Monday, September 29, 2014

Halloween Paper Chain

Paper chains were a go-to DIY Christmas decoration when I was in elementary school. With scissors and a bit of paste I could transform sheets of construction paper into festive garlands. This Halloween paper chain is a grown-up version of the red-and-green garlands I used to make. You can use purchased Halloween papers, but I made my own with rubber stamps, ink, pinking shears, and a hole punch.

Start by stamping images with black ink on white, gray, and orange card stock. The stamps I used are from All Night Media® (ornamental swirls), Rubber Stampede™ (trees), Hero Arts® (manuscript), and Penny Black® (scroll). I also used an artist's eraser to make the wide stripes and a pencil-top eraser for the dots. When you're happy with your stamping, cut the paper into 1 1/8"-by-8" strips with straight scissors or pinking shears. To add more dimension, punch holes in some of the strips and layer narrow stamped strips over solid black strips.

To assemble the chain, shape one strip into a ring and staple the ends together. Add links to the chain one by one, alternating colors and patterns. Hang the chain on your Halloween tree (if you have one) or a mantel. You can also arrange the chain in a bowl or basket to make a Halloween centerpiece. 

Monday, September 22, 2014

Felt Owl Ornaments

If you haven't grown tired of the owl invasion (I haven't), raid your stash of felt scraps to make a flock (or more accurately, a parliament) of owl ornaments.

First, enlarge the body and wing patterns below to the size you like. (The finished owls shown are about 3" tall.) Cut pairs of bodies from coordinating colors of felt, and then add details to the front pieces. Stitch a small triangle of felt in place for a beak and add button eyes. Decorate the body with buttons, simple embroidery details, or a cutout design.

Sew the front and back pieces together with matching or contrasting embroidery floss. If you want your ornament to have a hanging loop, sandwich a folded piece of ribbon or rickrack between the body pieces as you sew around the top. Cut out two felt wings for each owl and stitch them in place.

Monday, September 15, 2014

Acorn Dolls

Sawtooth Oak Acorns
I have a thing for acorns and pinecones. Whenever I'm walking in the woods or a park, I look for interesting specimens to add to my collection. I found these unusual acorns at an arboretum. (Of course, I only took acorns that had already fallen from the trees.) They're from Sawtooth Oaks, and I think the acorns' caps look like frilly little hats. I paired the acorns with small pinecones to make these woodsy dolls.

Glue an acorn into each cap, turning it so that the acorn's tip makes the doll's nose. Add tiny dabs of black and white paint above the nose for the eyes. (If you don't have a fine brush, use the tip of a skewer or toothpick to apply the paint.) To assemble each doll, hot-glue an acorn head to a pinecone body and let them dry.

Tuck the dolls in autumn arrangements or add a hanging loop and use them as ornaments.
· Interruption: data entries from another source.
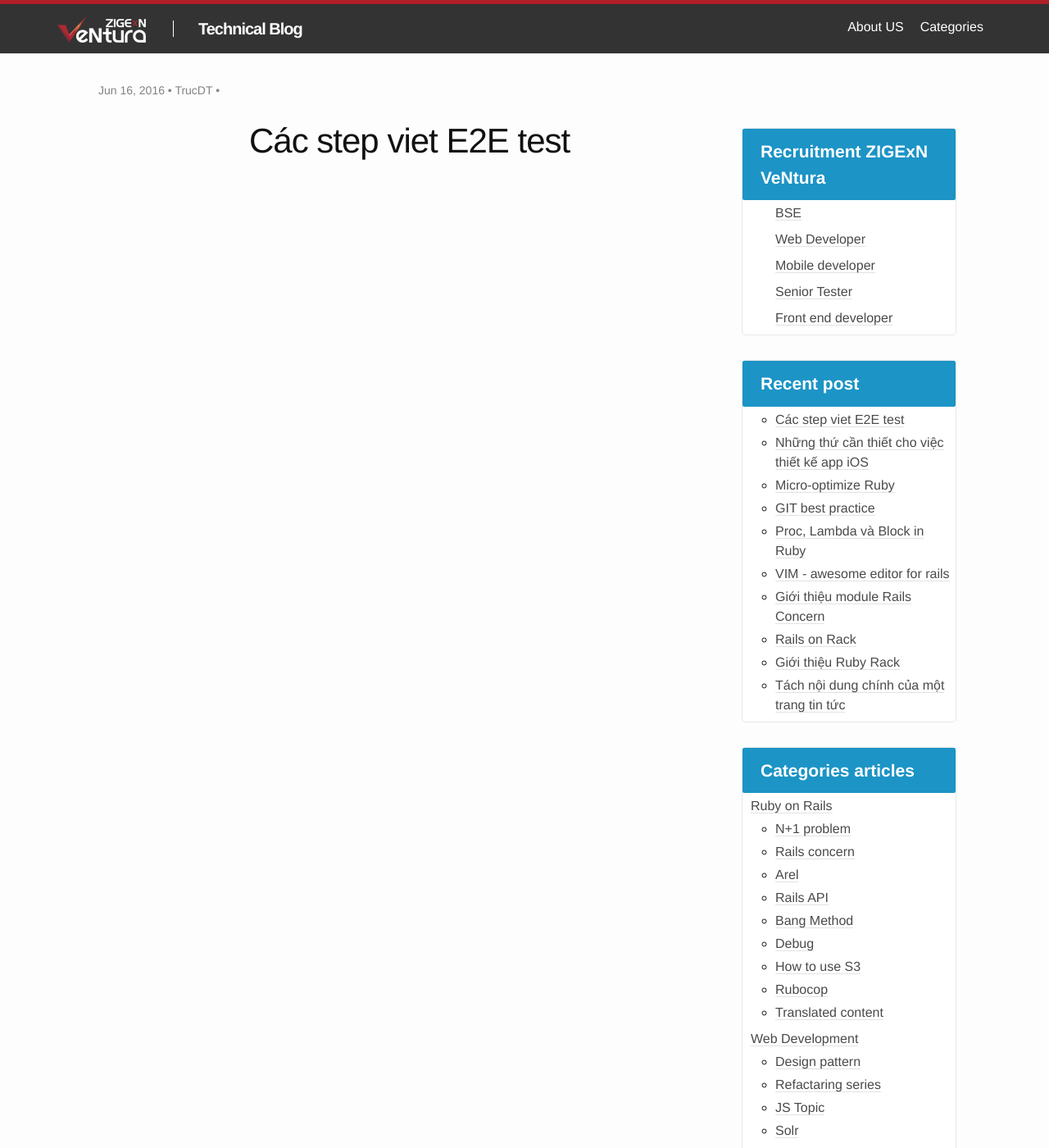
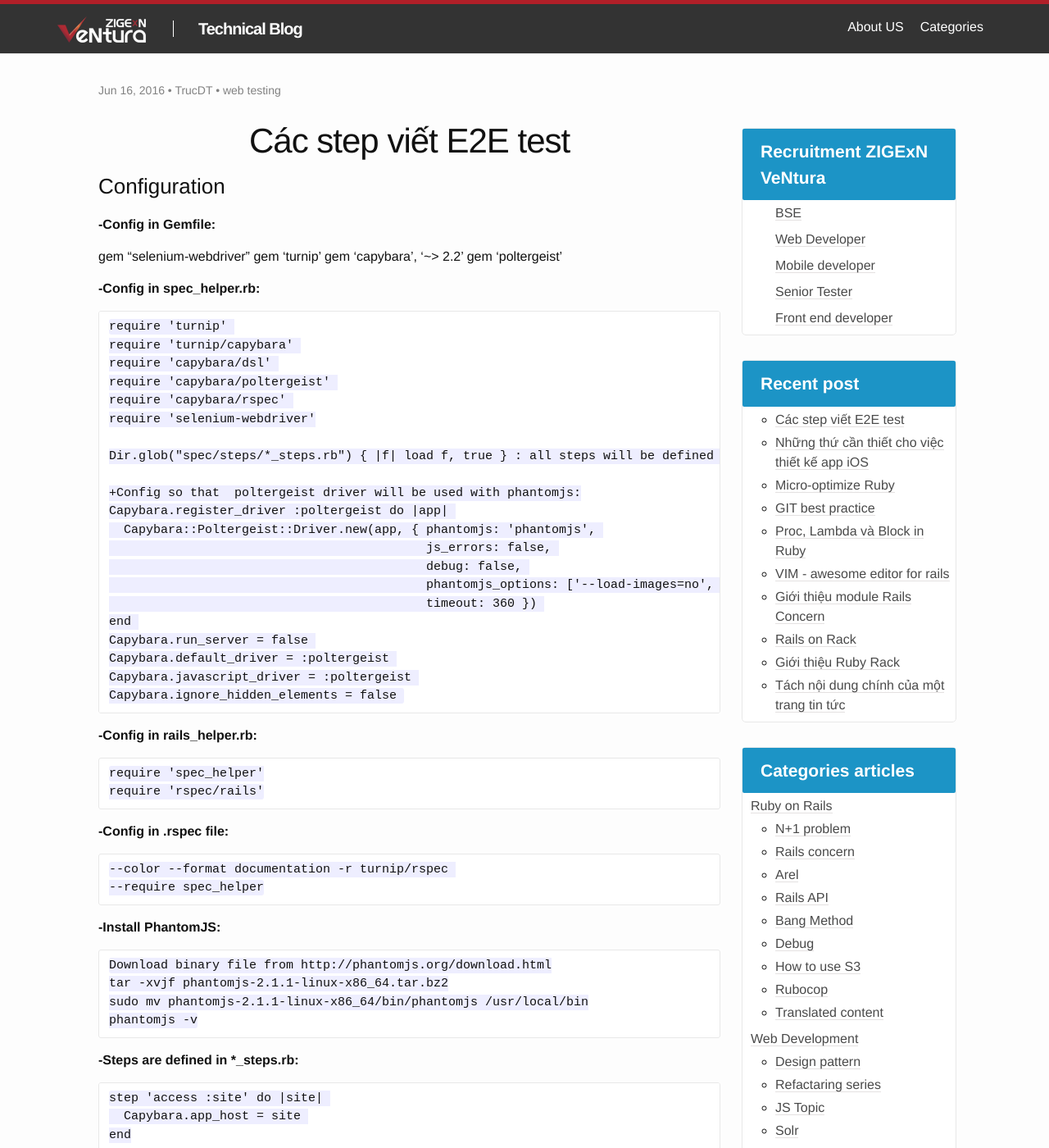
Before and after one commit to ZIGExN-VeNtura/ZIGExN-VeNtura.github.io, a Jekyll site: the page built from _posts/2016-06-16-E2e_test_step.markdown, in a window 1280 px wide and 1400 px high. Shown: the whole window at 82% size. Built offline with Jekyll 4.4.1, drawn with Linux system fonts in a browser that asks for light colours; some of the changed text lies outside the part shown.

Commit message:
Update 2016-06-16-E2e_test_step.markdown

```diff
--- a/_posts/2016-06-16-E2e_test_step.markdown
+++ b/_posts/2016-06-16-E2e_test_step.markdown
@@ -1,10 +1,115 @@
 ---
 layout: post
-title:  "Các step viet E2E test"
+title:  "Các step viết E2E test"
 date:   2016-06-16 15:20:00
 summary: Giới thiêu các step cơ bản để viết E2e test.
-categories:
+categories: [web testing]
 tags: ["E2E"]
 images:
 author: TrucDT
 ---
+### Configuration
+__-Config in Gemfile:__
+
+  gem "selenium-webdriver"
+  gem 'turnip'
+  gem 'capybara', '~> 2.2'
+  gem 'poltergeist'
+
+__-Config in spec_helper.rb:__
+
+    require 'turnip'
+    require 'turnip/capybara'
+    require 'capybara/dsl'
+    require 'capybara/poltergeist'
+    require 'capybara/rspec'
+    require 'selenium-webdriver'
+
+    Dir.glob("spec/steps/*_steps.rb") { |f| load f, true } : all steps will be defined in files ended with '_steps.rb', located in folder spec/steps/
+
+    +Config so that  poltergeist driver will be used with phantomjs:
+    Capybara.register_driver :poltergeist do |app|
+      Capybara::Poltergeist::Driver.new(app, { phantomjs: 'phantomjs',
+                                               js_errors: false,
+                                               debug: false,
+                                               phantomjs_options: ['--load-images=no', '--disk-cache=true'],
+                                               timeout: 360 })
+    end
+    Capybara.run_server = false
+    Capybara.default_driver = :poltergeist
+    Capybara.javascript_driver = :poltergeist
+    Capybara.ignore_hidden_elements = false
+
+__-Config in rails_helper.rb:__
+
+    require 'spec_helper'
+    require 'rspec/rails'
+
+__-Config in .rspec file:__
+
+    --color --format documentation -r turnip/rspec
+    --require spec_helper
+
+__-Install PhantomJS:__
+
+    Download binary file from http://phantomjs.org/download.html
+    tar -xvjf phantomjs-2.1.1-linux-x86_64.tar.bz2
+    sudo mv phantomjs-2.1.1-linux-x86_64/bin/phantomjs /usr/local/bin
+    phantomjs -v
+
+__-Steps are defined in *_steps.rb:__
+
+    step 'access :site' do |site|
+      Capybara.app_host = site
+    end
+
+     step 'visit :path' do |path|
+      visit path
+    end
+
+    step 'click :tag' do |tag|
+      if xpath?(tag)
+        first(:xpath, tag).click
+      else
+        first(:css, tag).click
+      end
+    end
+
+    xpath? is defined in /spec/supports/link_helper.rb in order to check if a string a xpath or css
+
+    module LinkHelper
+      def xpath?(path)
+        return true if path.include? '//'
+        false
+      end
+    +To use the module LinkHelper, you should delare as following in spec_helper.rb:
+    require_relative './supports/link_helper.rb'
+
+    step 'response code is :code' do |code|
+      expect(page.status_code).to eq(code.to_i)
+    end
+
+    step 'current url contains :url' do |url|
+      expect(URI.parse(current_url).request_uri.to_s).to match url
+    end
+
+__-Create feature files:__
+
+    Create feature files with above steps (Ex:spec/features/test.feature):
+
+    Feature: Apply
+      Background:
+        Given access 'https://kangokyujin-ex.ventura.test:9090/'
+
+    Scenario: Apply a job without logging in Kango: register->confirm->finish
+      When visit "/area/13/occupation/3"
+      And click "(//a[@class='btn_red w_250px f_right ml_10'])[1]"
+      Then response code is "200"
+      And current url contains "/entry/new/"
+
+__-Run the auto test:__
+
+    bundle install
+    rspec featurefile --format documentation
+    Ex: rspec spec/features/test.feature --format documentation
+    The auto test will run and return the result pass or fail
```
Just be sure to keep them away from small children; the acorns pose a choking risk.

Monday, September 8, 2014

Cross-Stitch Leaf Pin

Another leaf project this week . . . this time it's one you can wear. The autumn leaf design is stitched on 18-count white Aida cloth with two strands of DMC floss. Follow the chart and key below, or click here to download and print a copy of the chart. I mounted the finished embroidery in an oval pin setting from the Etsy shop Kailea, but you can simply back it with felt and sew on a pin.

Leaf Pin Chart     ©2014 Kathleen Berlew

Leaf Pin Key

Monday, September 1, 2014

Paper Leaf Garland

The trees haven't begun to change color in the Northeast yet, but I decided to get a jump on autumn with this paper leaf garland. I used shades of brown and beige, but you can make your garland in your favorite fall palette.

First, enlarge the leaf patterns below to the size you like. (My leave are about 5" long.) Cut the large leaves from card stock, and the small leaves from coordinating decorative paper. Use glue stick to attach the small leaves to the large leaves.

You can string your leaves together on twine or ribbon, but I used metal eyelets and wire. The eyelets prevent the paper from tearing and give the project a finished look. Insert a small eyelet at the top and bottom of each leaf, using an eyelet tool and a small hammer. Thread a short length of lightweight wire through the top eyelet of one leaf and the bottom eyelet of another and shape it into a ring. Link the rest of the leaves together the same way to complete the garland.

Leaf Patterns